═════ Input ═════

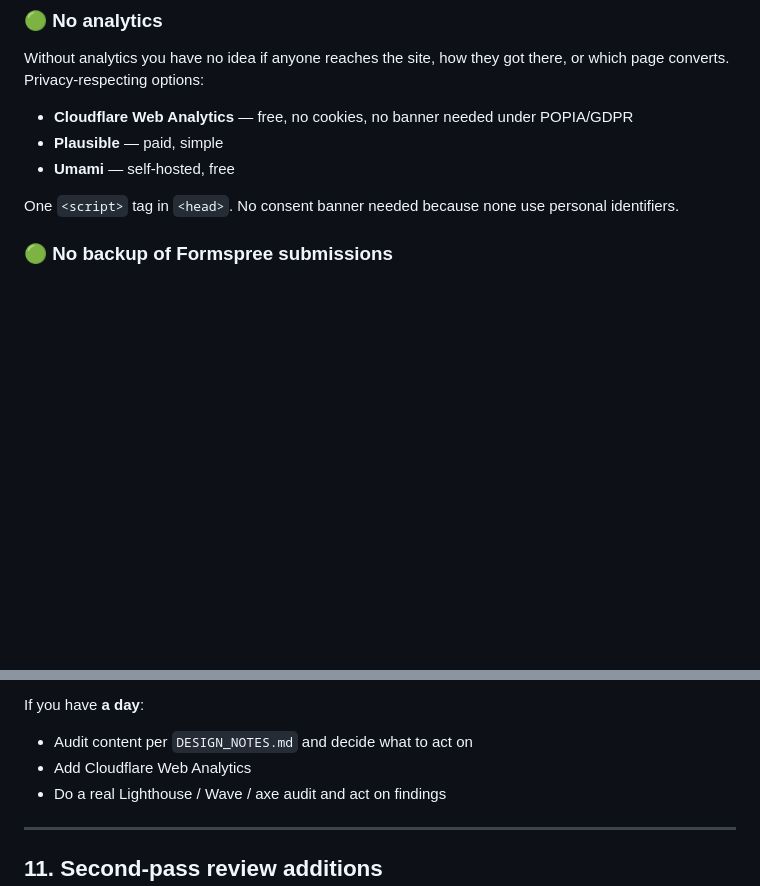
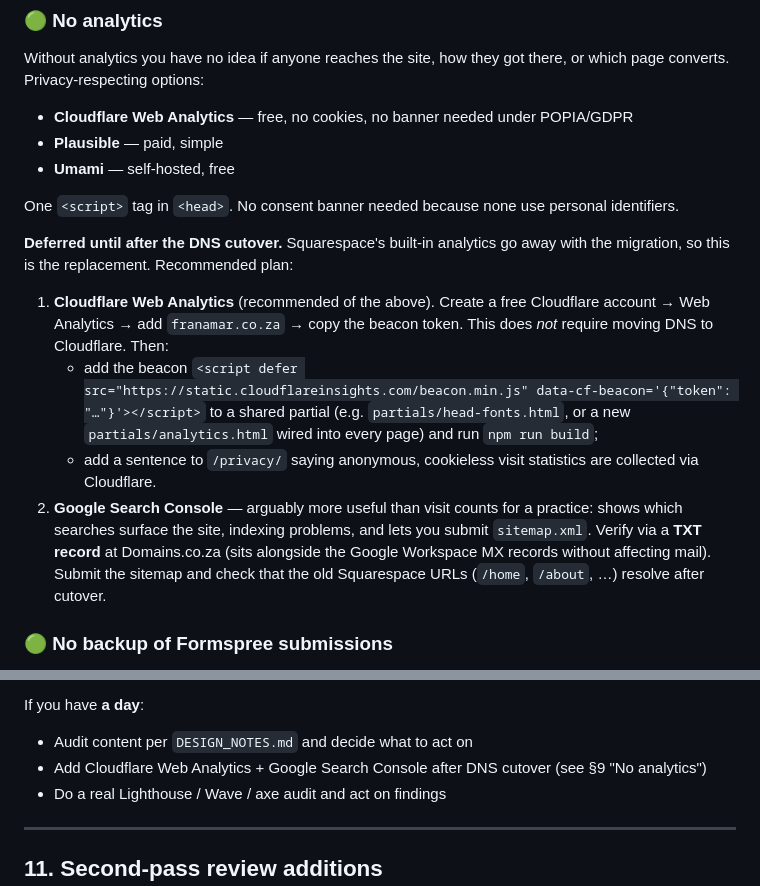
Before and after one commit to GiladAmar/Cheska-Website, a Markdown page: REVIEW.md, 2 parts joined by grey strips. Rendered like a GitHub page; blank space fills up the shorter version.

Commit message:
REVIEW.md: analytics plan (Cloudflare + Search Console), deferred to post-cutover

```diff
--- a/REVIEW.md
+++ b/REVIEW.md
@@ -366,6 +366,13 @@ Without analytics you have no idea if anyone reaches the site, how they got ther
 
 One `<script>` tag in `<head>`. No consent banner needed because none use personal identifiers.
 
+**Deferred until after the DNS cutover.** Squarespace's built-in analytics go away with the migration, so this is the replacement. Recommended plan:
+
+1. **Cloudflare Web Analytics** (recommended of the above). Create a free Cloudflare account → Web Analytics → add `franamar.co.za` → copy the beacon token. This does *not* require moving DNS to Cloudflare. Then:
+   - add the beacon `<script defer src="https://static.cloudflareinsights.com/beacon.min.js" data-cf-beacon='{"token": "…"}'></script>` to a shared partial (e.g. `partials/head-fonts.html`, or a new `partials/analytics.html` wired into every page) and run `npm run build`;
+   - add a sentence to `/privacy/` saying anonymous, cookieless visit statistics are collected via Cloudflare.
+2. **Google Search Console** — arguably more useful than visit counts for a practice: shows which searches surface the site, indexing problems, and lets you submit `sitemap.xml`. Verify via a **TXT record** at Domains.co.za (sits alongside the Google Workspace MX records without affecting mail). Submit the sitemap and check that the old Squarespace URLs (`/home`, `/about`, …) resolve after cutover.
+
 ### 🟢 No backup of Formspree submissions
 If Formspree disappears or rate-limits you, submissions vanish. Fran should configure Formspree to also forward to her email immediately (which she's doing via the notification email, but the dashboard is the only archive). Worth periodically exporting.
 
@@ -389,7 +396,7 @@ If you have **half a day**:
 If you have **a day**:
 
 - Audit content per `DESIGN_NOTES.md` and decide what to act on
-- Add Cloudflare Web Analytics
+- Add Cloudflare Web Analytics + Google Search Console after DNS cutover (see §9 "No analytics")
 - Do a real Lighthouse / Wave / axe audit and act on findings
 
 ---
```
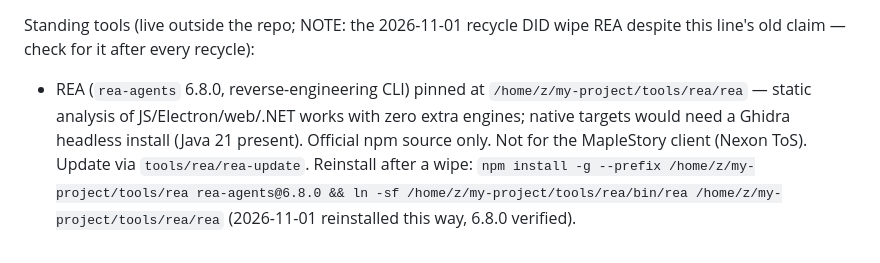
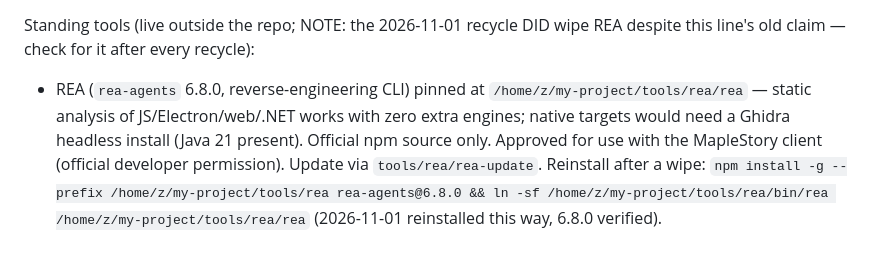
Before and after one commit to TurbosauceDev/MS-Classic-World-Info-Slop, a Markdown page: docs/ai/daily-briefing.md, the part around the change. GitHub-like rendering.

Commit message:
Update daily-briefing.md
REA use approved

```diff
--- a/docs/ai/daily-briefing.md
+++ b/docs/ai/daily-briefing.md
@@ -20,4 +20,4 @@ Watch out:
 - `digest-state.json` can silently roll back on sandbox recycle; when state and `upload/digest-state-backup.json` disagree, the backup wins. Verify before computing the next issue number.
 
 Standing tools (live outside the repo; NOTE: the 2026-11-01 recycle DID wipe REA despite this line's old claim — check for it after every recycle):
-- REA (`rea-agents` 6.8.0, reverse-engineering CLI) pinned at `/home/z/my-project/tools/rea/rea` — static analysis of JS/Electron/web/.NET works with zero extra engines; native targets would need a Ghidra headless install (Java 21 present). Official npm source only. Not for the MapleStory client (Nexon ToS). Update via `tools/rea/rea-update`. Reinstall after a wipe: `npm install -g --prefix /home/z/my-project/tools/rea rea-agents@6.8.0 && ln -sf /home/z/my-project/tools/rea/bin/rea /home/z/my-project/tools/rea/rea` (2026-11-01 reinstalled this way, 6.8.0 verified).
+- REA (`rea-agents` 6.8.0, reverse-engineering CLI) pinned at `/home/z/my-project/tools/rea/rea` — static analysis of JS/Electron/web/.NET works with zero extra engines; native targets would need a Ghidra headless install (Java 21 present). Official npm source only. Approved for use with the MapleStory client (official developer permission). Update via `tools/rea/rea-update`. Reinstall after a wipe: `npm install -g --prefix /home/z/my-project/tools/rea rea-agents@6.8.0 && ln -sf /home/z/my-project/tools/rea/bin/rea /home/z/my-project/tools/rea/rea` (2026-11-01 reinstalled this way, 6.8.0 verified).
```
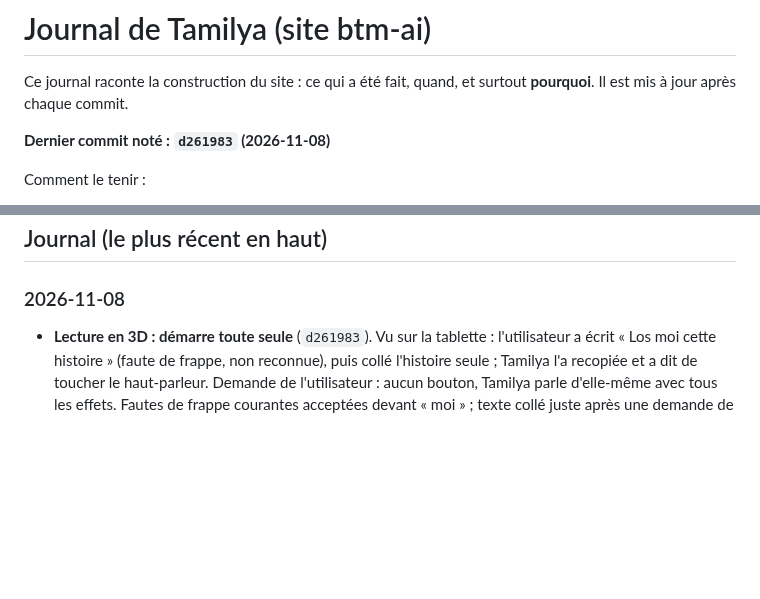
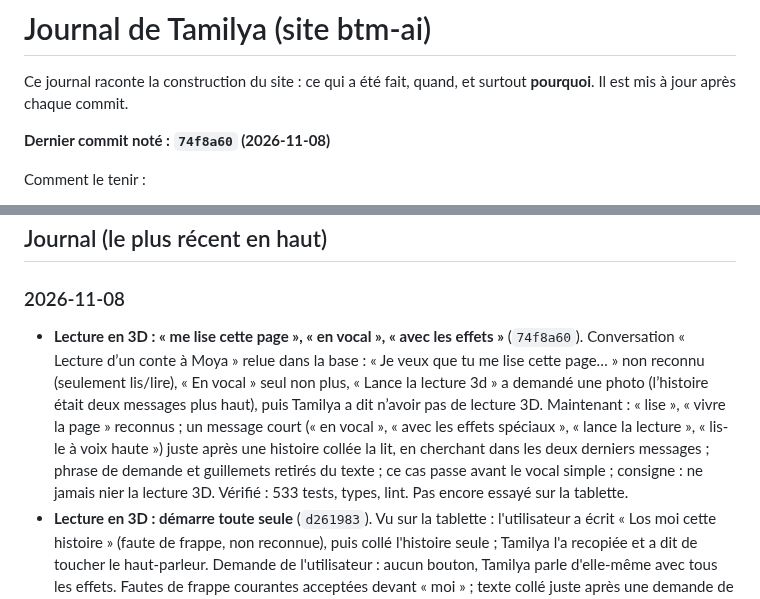
Before and after one commit to Mkail14/BTM-AI, a Markdown page: JOURNAL.md, 2 parts joined by grey strips. GitHub-like rendering; blank space fills up the shorter version.

Commit message:
Journal : lecture en 3D après une histoire collée

```diff
--- a/JOURNAL.md
+++ b/JOURNAL.md
@@ -3,7 +3,7 @@
 Ce journal raconte la construction du site : ce qui a été fait, quand, et surtout **pourquoi**.
 Il est mis à jour après chaque commit.
 
-**Dernier commit noté : `d261983` (2026-11-08)**
+**Dernier commit noté : `74f8a60` (2026-11-08)**
 
 Comment le tenir :
 - après chaque commit, ajouter une ligne datée en haut de la partie « Journal » : ce qui change et pourquoi ;
@@ -87,6 +87,7 @@ Comment le tenir :
 ## Journal (le plus récent en haut)
 
 ### 2026-11-08
+- **Lecture en 3D : « me lise cette page », « en vocal », « avec les effets »** (`74f8a60`). Conversation « Lecture d’un conte à Moya » relue dans la base : « Je veux que tu me lise cette page… » non reconnu (seulement lis/lire), « En vocal » seul non plus, « Lance la lecture 3d » a demandé une photo (l’histoire était deux messages plus haut), puis Tamilya a dit n’avoir pas de lecture 3D. Maintenant : « lise », « vivre la page » reconnus ; un message court (« en vocal », « avec les effets spéciaux », « lance la lecture », « lis-le à voix haute ») juste après une histoire collée la lit, en cherchant dans les deux derniers messages ; phrase de demande et guillemets retirés du texte ; ce cas passe avant le vocal simple ; consigne : ne jamais nier la lecture 3D. Vérifié : 533 tests, types, lint. Pas encore essayé sur la tablette.
 - **Lecture en 3D : démarre toute seule** (`d261983`). Vu sur la tablette : l'utilisateur a écrit « Los moi cette histoire » (faute de frappe, non reconnue), puis collé l'histoire seule ; Tamilya l'a recopiée et a dit de toucher le haut-parleur. Demande de l'utilisateur : aucun bouton, Tamilya parle d'elle-même avec tous les effets. Fautes de frappe courantes acceptées devant « moi » ; texte collé juste après une demande de lecture lu ; lecture lancée dès que la page est prête (l'app permet le son sans geste : setMediaPlaybackRequiresUserGesture(false)). Vérifié : tests, types, lint.
 - **Lecture en 3D : bruits courts demandés à chaque réplique** (`bc7d604`). Essai fait par Claude sur la Pad 6, dans l'app, avec la session de l'utilisateur (appels directs à /api/lecture et /api/voice/speak, rien écrit dans ses conversations) : la page 1 de l'histoire de test était bien préparée (13 s, plage, 4 décors, une voix par personnage, voix en ~3 s) mais sans aucun bruit court ni arrivée du pêcheur, ces champs étant facultatifs pour Gemini. Rendus obligatoires : après correction, rafale de -90 à 90 puis tonnerre au-dessus, pas qui viennent de derrière, arrivée de Bacar, galop de -80 à 80. Pas encore entendu par l'utilisateur.
 - **Lecture en 3D d'un texte de la conversation** (`d92adaa`). Plainte de l'utilisateur : histoire collée, « lis-moi ce message », et Tamilya a écrit une histoire au lieu de la lire (la phrase n'était pas reconnue, et seule la photo était prévue). Maintenant « lis-moi ce message / ce texte / cette histoire / ça » est reconnu (jamais « raconte-moi une histoire ») ; le texte (ce message sans la demande, sinon le précédent, 150 à 6 000 caractères) est glissé dans le bloc par le serveur, Tamilya n'a pas à le recopier ; Gemini ignore la mise en forme et les consignes autour de l'histoire ; la carte prépare la lecture d'elle-même. Vérifié : 530 tests, types, lint. Envoyé sur develop et main (demande de l'utilisateur).
```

═════

Instructions for the task – Leave out the images and copy every record above exactly.

Problem solution –
Before and after one commit to GiladAmar/Cheska-Website, a Markdown page: REVIEW.md, 2 parts joined by grey strips. Rendered like a GitHub page; blank space fills up the shorter version.

Commit message:
REVIEW.md: analytics plan (Cloudflare + Search Console), deferred to post-cutover

```diff
--- a/REVIEW.md
+++ b/REVIEW.md
@@ -366,6 +366,13 @@ Without analytics you have no idea if anyone reaches the site, how they got ther
 
 One `<script>` tag in `<head>`. No consent banner needed because none use personal identifiers.
 
+**Deferred until after the DNS cutover.** Squarespace's built-in analytics go away with the migration, so this is the replacement. Recommended plan:
+
+1. **Cloudflare Web Analytics** (recommended of the above). Create a free Cloudflare account → Web Analytics → add `franamar.co.za` → copy the beacon token. This does *not* require moving DNS to Cloudflare. Then:
+   - add the beacon `<script defer src="https://static.cloudflareinsights.com/beacon.min.js" data-cf-beacon='{"token": "…"}'></script>` to a shared partial (e.g. `partials/head-fonts.html`, or a new `partials/analytics.html` wired into every page) and run `npm run build`;
+   - add a sentence to `/privacy/` saying anonymous, cookieless visit statistics are collected via Cloudflare.
+2. **Google Search Console** — arguably more useful than visit counts for a practice: shows which searches surface the site, indexing problems, and lets you submit `sitemap.xml`. Verify via a **TXT record** at Domains.co.za (sits alongside the Google Workspace MX records without affecting mail). Submit the sitemap and check that the old Squarespace URLs (`/home`, `/about`, …) resolve after cutover.
+
 ### 🟢 No backup of Formspree submissions
 If Formspree disappears or rate-limits you, submissions vanish. Fran should configure Formspree to also forward to her email immediately (which she's doing via the notification email, but the dashboard is the only archive). Worth periodically exporting.
 
@@ -389,7 +396,7 @@ If you have **half a day**:
 If you have **a day**:
 
 - Audit content per `DESIGN_NOTES.md` and decide what to act on
-- Add Cloudflare Web Analytics
+- Add Cloudflare Web Analytics + Google Search Console after DNS cutover (see §9 "No analytics")
 - Do a real Lighthouse / Wave / axe audit and act on findings
 
 ---
```
Before and after one commit to TurbosauceDev/MS-Classic-World-Info-Slop, a Markdown page: docs/ai/daily-briefing.md, the part around the change. GitHub-like rendering.

Commit message:
Update daily-briefing.md
REA use approved

```diff
--- a/docs/ai/daily-briefing.md
+++ b/docs/ai/daily-briefing.md
@@ -20,4 +20,4 @@ Watch out:
 - `digest-state.json` can silently roll back on sandbox recycle; when state and `upload/digest-state-backup.json` disagree, the backup wins. Verify before computing the next issue number.
 
 Standing tools (live outside the repo; NOTE: the 2026-11-01 recycle DID wipe REA despite this line's old claim — check for it after every recycle):
-- REA (`rea-agents` 6.8.0, reverse-engineering CLI) pinned at `/home/z/my-project/tools/rea/rea` — static analysis of JS/Electron/web/.NET works with zero extra engines; native targets would need a Ghidra headless install (Java 21 present). Official npm source only. Not for the MapleStory client (Nexon ToS). Update via `tools/rea/rea-update`. Reinstall after a wipe: `npm install -g --prefix /home/z/my-project/tools/rea rea-agents@6.8.0 && ln -sf /home/z/my-project/tools/rea/bin/rea /home/z/my-project/tools/rea/rea` (2026-11-01 reinstalled this way, 6.8.0 verified).
+- REA (`rea-agents` 6.8.0, reverse-engineering CLI) pinned at `/home/z/my-project/tools/rea/rea` — static analysis of JS/Electron/web/.NET works with zero extra engines; native targets would need a Ghidra headless install (Java 21 present). Official npm source only. Approved for use with the MapleStory client (official developer permission). Update via `tools/rea/rea-update`. Reinstall after a wipe: `npm install -g --prefix /home/z/my-project/tools/rea rea-agents@6.8.0 && ln -sf /home/z/my-project/tools/rea/bin/rea /home/z/my-project/tools/rea/rea` (2026-11-01 reinstalled this way, 6.8.0 verified).
```
Before and after one commit to Mkail14/BTM-AI, a Markdown page: JOURNAL.md, 2 parts joined by grey strips. GitHub-like rendering; blank space fills up the shorter version.

Commit message:
Journal : lecture en 3D après une histoire collée

```diff
--- a/JOURNAL.md
+++ b/JOURNAL.md
@@ -3,7 +3,7 @@
 Ce journal raconte la construction du site : ce qui a été fait, quand, et surtout **pourquoi**.
 Il est mis à jour après chaque commit.
 
-**Dernier commit noté : `d261983` (2026-11-08)**
+**Dernier commit noté : `74f8a60` (2026-11-08)**
 
 Comment le tenir :
 - après chaque commit, ajouter une ligne datée en haut de la partie « Journal » : ce qui change et pourquoi ;
@@ -87,6 +87,7 @@ Comment le tenir :
 ## Journal (le plus récent en haut)
 
 ### 2026-11-08
+- **Lecture en 3D : « me lise cette page », « en vocal », « avec les effets »** (`74f8a60`). Conversation « Lecture d’un conte à Moya » relue dans la base : « Je veux que tu me lise cette page… » non reconnu (seulement lis/lire), « En vocal » seul non plus, « Lance la lecture 3d » a demandé une photo (l’histoire était deux messages plus haut), puis Tamilya a dit n’avoir pas de lecture 3D. Maintenant : « lise », « vivre la page » reconnus ; un message court (« en vocal », « avec les effets spéciaux », « lance la lecture », « lis-le à voix haute ») juste après une histoire collée la lit, en cherchant dans les deux derniers messages ; phrase de demande et guillemets retirés du texte ; ce cas passe avant le vocal simple ; consigne : ne jamais nier la lecture 3D. Vérifié : 533 tests, types, lint. Pas encore essayé sur la tablette.
 - **Lecture en 3D : démarre toute seule** (`d261983`). Vu sur la tablette : l'utilisateur a écrit « Los moi cette histoire » (faute de frappe, non reconnue), puis collé l'histoire seule ; Tamilya l'a recopiée et a dit de toucher le haut-parleur. Demande de l'utilisateur : aucun bouton, Tamilya parle d'elle-même avec tous les effets. Fautes de frappe courantes acceptées devant « moi » ; texte collé juste après une demande de lecture lu ; lecture lancée dès que la page est prête (l'app permet le son sans geste : setMediaPlaybackRequiresUserGesture(false)). Vérifié : tests, types, lint.
 - **Lecture en 3D : bruits courts demandés à chaque réplique** (`bc7d604`). Essai fait par Claude sur la Pad 6, dans l'app, avec la session de l'utilisateur (appels directs à /api/lecture et /api/voice/speak, rien écrit dans ses conversations) : la page 1 de l'histoire de test était bien préparée (13 s, plage, 4 décors, une voix par personnage, voix en ~3 s) mais sans aucun bruit court ni arrivée du pêcheur, ces champs étant facultatifs pour Gemini. Rendus obligatoires : après correction, rafale de -90 à 90 puis tonnerre au-dessus, pas qui viennent de derrière, arrivée de Bacar, galop de -80 à 80. Pas encore entendu par l'utilisateur.
 - **Lecture en 3D d'un texte de la conversation** (`d92adaa`). Plainte de l'utilisateur : histoire collée, « lis-moi ce message », et Tamilya a écrit une histoire au lieu de la lire (la phrase n'était pas reconnue, et seule la photo était prévue). Maintenant « lis-moi ce message / ce texte / cette histoire / ça » est reconnu (jamais « raconte-moi une histoire ») ; le texte (ce message sans la demande, sinon le précédent, 150 à 6 000 caractères) est glissé dans le bloc par le serveur, Tamilya n'a pas à le recopier ; Gemini ignore la mise en forme et les consignes autour de l'histoire ; la carte prépare la lecture d'elle-même. Vérifié : 530 tests, types, lint. Envoyé sur develop et main (demande de l'utilisateur).
```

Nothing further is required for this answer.